Beyond the specific political elements and payment mechanisms being discussed, the disagreement reflects a deeper and long-standing split between Democrats. The Liberals believe voters will punish them in 2022 if they fail to stick to Mr. Biden’s broad campaign platform, in part because it would demoralize their core voters and ensure some of them stay home.
Some moderates, however, believe the historically tough first midterm for the president’s party would be made worse if they gave Republicans food to portray them as tax and spendthrift liberals at a time when inflation has surged.
Republican officials relish their opponents’ dilemma, a fact highlighted by the assessment of Sen. Mitch McConnell of Kentucky, the minority leader, this week.
Suggesting Democrats will be seen as incompetent or overly liberal, Mr McConnell said of the twin bills: Pass it.
Veteran Democratic lawmakers are more optimistic, having long observed fluctuations in presidential approval ratings.
âIt’s been a bad few weeks for Biden; it’s not going to stick, âsaid Senator Sherrod Brown of Ohio, who highlighted a key element of the sweeping Covid revival bill that Democrats passed in March. âWe could go home with the child tax credit alone,â he said, referring to the refundable benefit that most families are already using.
Privately, however, some Democrats fear that the party has done too little to promote these achievements and that in a highly polarized country they would not even reap much political payoff for them as many voters are fixated on the issue. exit from the pandemic.
The specter of 2010 looms: a unified Democratic government passed the Affordable Care Act and suffered significant losses again in the fall.
Asked about the importance of keeping Mr. Biden’s promises, Rep. Sean Patrick Maloney of New York, leader of the Democratic House campaign arm, said: “You should judge us on our record of results.”
But in his next breath, he sought to ensure that the midterms would be as much a choice between the two parties as a referendum on the Democratic regime.
âThe recklessness and irresponsibility – not to mention the theories of racism and conspiracy and destructive behavior – Republicans are also going to have something to do with mid-terms,â he said.
In Virginia, Mr McAuliffe made similar charges, linking his Republican opponent to Mr Trump and lambasting him for refusing to support a vaccination mandate.
But few know better than the former governor, who by state law could not stand for re-election after his previous term, that elections in Virginia can trigger national events.
Mr McAuliffe won by a closer-than-expected margin in 2013, and with the help of a libertarian on the ballot, after the health-care trade-in of the Affordable Care Act was botched that fall by the administration of former President Barack Obama.
Four years later, Mr McAuliffe’s preferred successor, Governor Ralph S. Northam, won by an even larger margin than pre-election polls suggested due to huge turnout from Democrats and Independents outraged by Mr. Trump’s substandard behavior.
“The candidates are unfortunately – or fortunately, depending on which side you are on – at the mercy of national forces beyond their control,” said J. Tucker Martin, Republican strategist in Richmond. âIt has been a constant. And that’s just the reality of running across the state of Virginia a year after a presidential election. Much of the conversation isn’t really about you.
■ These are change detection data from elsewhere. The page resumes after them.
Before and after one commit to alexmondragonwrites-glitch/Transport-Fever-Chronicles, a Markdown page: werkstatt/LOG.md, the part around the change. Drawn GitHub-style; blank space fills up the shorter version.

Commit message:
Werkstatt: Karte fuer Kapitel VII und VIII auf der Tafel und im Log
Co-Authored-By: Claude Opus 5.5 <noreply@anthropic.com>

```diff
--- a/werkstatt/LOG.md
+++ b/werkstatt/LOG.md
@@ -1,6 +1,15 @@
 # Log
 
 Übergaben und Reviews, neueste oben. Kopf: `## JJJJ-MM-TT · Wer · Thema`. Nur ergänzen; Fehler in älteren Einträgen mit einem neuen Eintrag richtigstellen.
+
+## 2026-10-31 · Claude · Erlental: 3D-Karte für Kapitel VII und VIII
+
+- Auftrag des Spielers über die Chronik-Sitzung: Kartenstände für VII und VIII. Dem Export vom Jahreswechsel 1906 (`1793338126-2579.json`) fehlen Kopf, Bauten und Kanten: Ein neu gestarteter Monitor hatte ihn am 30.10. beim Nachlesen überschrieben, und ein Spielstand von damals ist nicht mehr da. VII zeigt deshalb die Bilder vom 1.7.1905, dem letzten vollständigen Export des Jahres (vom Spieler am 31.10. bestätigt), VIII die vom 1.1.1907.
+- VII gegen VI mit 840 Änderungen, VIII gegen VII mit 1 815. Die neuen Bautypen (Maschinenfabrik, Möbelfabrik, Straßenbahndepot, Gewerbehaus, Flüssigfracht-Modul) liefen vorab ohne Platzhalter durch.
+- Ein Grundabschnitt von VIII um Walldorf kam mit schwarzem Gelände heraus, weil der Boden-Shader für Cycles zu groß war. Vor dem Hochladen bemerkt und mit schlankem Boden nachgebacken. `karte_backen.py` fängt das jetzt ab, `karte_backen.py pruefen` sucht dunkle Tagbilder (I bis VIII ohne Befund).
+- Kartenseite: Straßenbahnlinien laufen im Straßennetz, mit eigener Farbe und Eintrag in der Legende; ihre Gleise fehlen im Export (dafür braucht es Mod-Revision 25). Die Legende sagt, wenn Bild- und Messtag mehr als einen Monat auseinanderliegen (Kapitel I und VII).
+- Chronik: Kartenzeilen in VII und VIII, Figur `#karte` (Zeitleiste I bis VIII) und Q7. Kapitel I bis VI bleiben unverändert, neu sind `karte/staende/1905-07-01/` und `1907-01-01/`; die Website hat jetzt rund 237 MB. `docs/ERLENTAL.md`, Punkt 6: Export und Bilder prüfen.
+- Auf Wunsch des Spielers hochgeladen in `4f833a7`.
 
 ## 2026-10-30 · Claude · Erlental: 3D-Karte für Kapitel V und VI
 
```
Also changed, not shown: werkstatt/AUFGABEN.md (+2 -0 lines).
For months, Democrats and Republicans in Virginia viewed Mr. McAuliffe as the frontrunner as long as Mr. Biden’s endorsement resisted. Now that the polls show the president is only breaking even in a state he carried 10 points last year, however, the race is much smoother.
And if Virginia, which hasn’t elected a Republican to any statewide office for more than a decade, may turn red in November, it could be of concern to the party nationwide. next year.
âWe have to do both,â Senator Bob Casey, a Democrat from Pennsylvania, said of the two bills this fall. âI know it’s easy to say. It is more difficult to do. “